### Task brief
In the entries below, how many lines hold the string "flex"? Answer with the number only.

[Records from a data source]
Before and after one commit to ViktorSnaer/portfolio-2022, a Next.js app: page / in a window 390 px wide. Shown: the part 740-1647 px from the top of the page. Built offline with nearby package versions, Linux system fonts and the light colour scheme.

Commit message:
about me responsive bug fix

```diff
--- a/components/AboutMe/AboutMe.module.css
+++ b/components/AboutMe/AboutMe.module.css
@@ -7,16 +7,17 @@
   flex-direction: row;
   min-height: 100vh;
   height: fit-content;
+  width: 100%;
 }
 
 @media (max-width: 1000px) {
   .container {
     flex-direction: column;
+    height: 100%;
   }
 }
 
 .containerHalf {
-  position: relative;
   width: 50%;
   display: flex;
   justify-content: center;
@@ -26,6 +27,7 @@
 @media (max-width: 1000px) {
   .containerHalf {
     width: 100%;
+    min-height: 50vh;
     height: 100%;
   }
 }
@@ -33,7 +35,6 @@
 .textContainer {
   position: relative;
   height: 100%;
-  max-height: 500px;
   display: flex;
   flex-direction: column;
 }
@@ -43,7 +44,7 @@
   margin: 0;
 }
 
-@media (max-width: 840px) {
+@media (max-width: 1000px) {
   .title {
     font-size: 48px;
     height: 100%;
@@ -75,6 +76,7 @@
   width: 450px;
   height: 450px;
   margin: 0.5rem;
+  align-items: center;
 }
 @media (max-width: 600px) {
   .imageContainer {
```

### Written solution
5